• [Action item]: Your answer should repeat the entries in full, exactly as given, with no pictures.

• [Input records]:
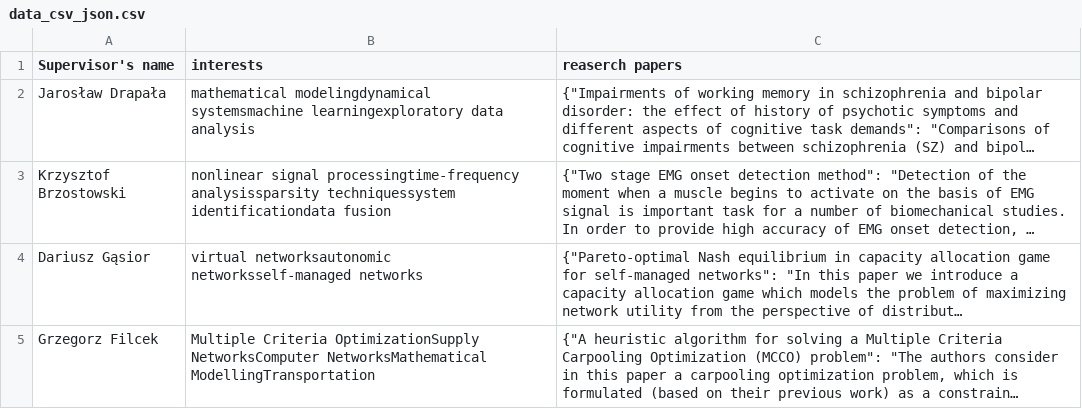
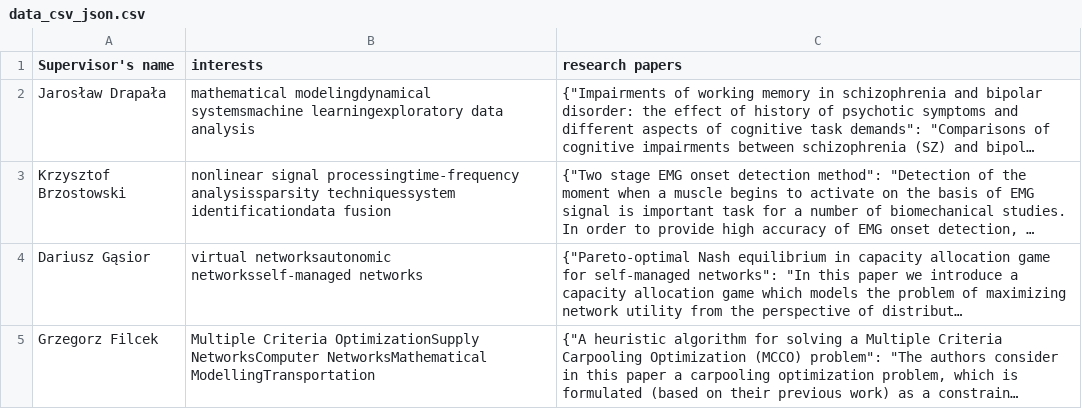
Before and after one commit to Solvro/ml-promochator, a CSV file: data/data_csv_json.csv, drawn as a sheet; long unchanged cells end in …; the diff names each change by its address in the sheet, - before the commit and + after, or states it on an @@ line.

```diff
--- a/data/data_csv_json.csv
+++ b/data/data_csv_json.csv
-C1: reaserch papers
+C1: research papers
```
Also changed, not shown: 4 other files.
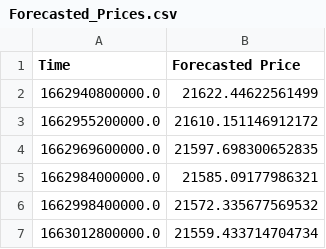
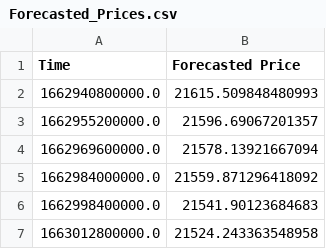
Before and after one commit to krishnajiraoh/my-crypto-world, a CSV file: forecast/data/Forecasted_Prices.csv, drawn as a sheet.

Commit message:
Updated by Prediction script using PyGithub API

```diff
--- a/forecast/data/Forecasted_Prices.csv
+++ b/forecast/data/Forecasted_Prices.csv
@@ -1,7 +1,7 @@
 Time,Forecasted Price
-1662940800000.0,21622.44622561499
-1662955200000.0,21610.151146912172
-1662969600000.0,21597.698300652835
-1662984000000.0,21585.09177986321
-1662998400000.0,21572.335677569532
-1663012800000.0,21559.433714704734
+1662940800000.0,21615.509848480993
+1662955200000.0,21596.69067201357
+1662969600000.0,21578.13921667094
+1662984000000.0,21559.871296418092
+1662998400000.0,21541.90123684683
+1663012800000.0,21524.243363548958
```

• [Exercise solution]:
Before and after one commit to Solvro/ml-promochator, a CSV file: data/data_csv_json.csv, drawn as a sheet; long unchanged cells end in …; the diff names each change by its address in the sheet, - before the commit and + after, or states it on an @@ line.

```diff
--- a/data/data_csv_json.csv
+++ b/data/data_csv_json.csv
-C1: reaserch papers
+C1: research papers
```
Also changed, not shown: 4 other files.
Before and after one commit to krishnajiraoh/my-crypto-world, a CSV file: forecast/data/Forecasted_Prices.csv, drawn as a sheet.

Commit message:
Updated by Prediction script using PyGithub API

```diff
--- a/forecast/data/Forecasted_Prices.csv
+++ b/forecast/data/Forecasted_Prices.csv
@@ -1,7 +1,7 @@
 Time,Forecasted Price
-1662940800000.0,21622.44622561499
-1662955200000.0,21610.151146912172
-1662969600000.0,21597.698300652835
-1662984000000.0,21585.09177986321
-1662998400000.0,21572.335677569532
-1663012800000.0,21559.433714704734
+1662940800000.0,21615.509848480993
+1662955200000.0,21596.69067201357
+1662969600000.0,21578.13921667094
+1662984000000.0,21559.871296418092
+1662998400000.0,21541.90123684683
+1663012800000.0,21524.243363548958
```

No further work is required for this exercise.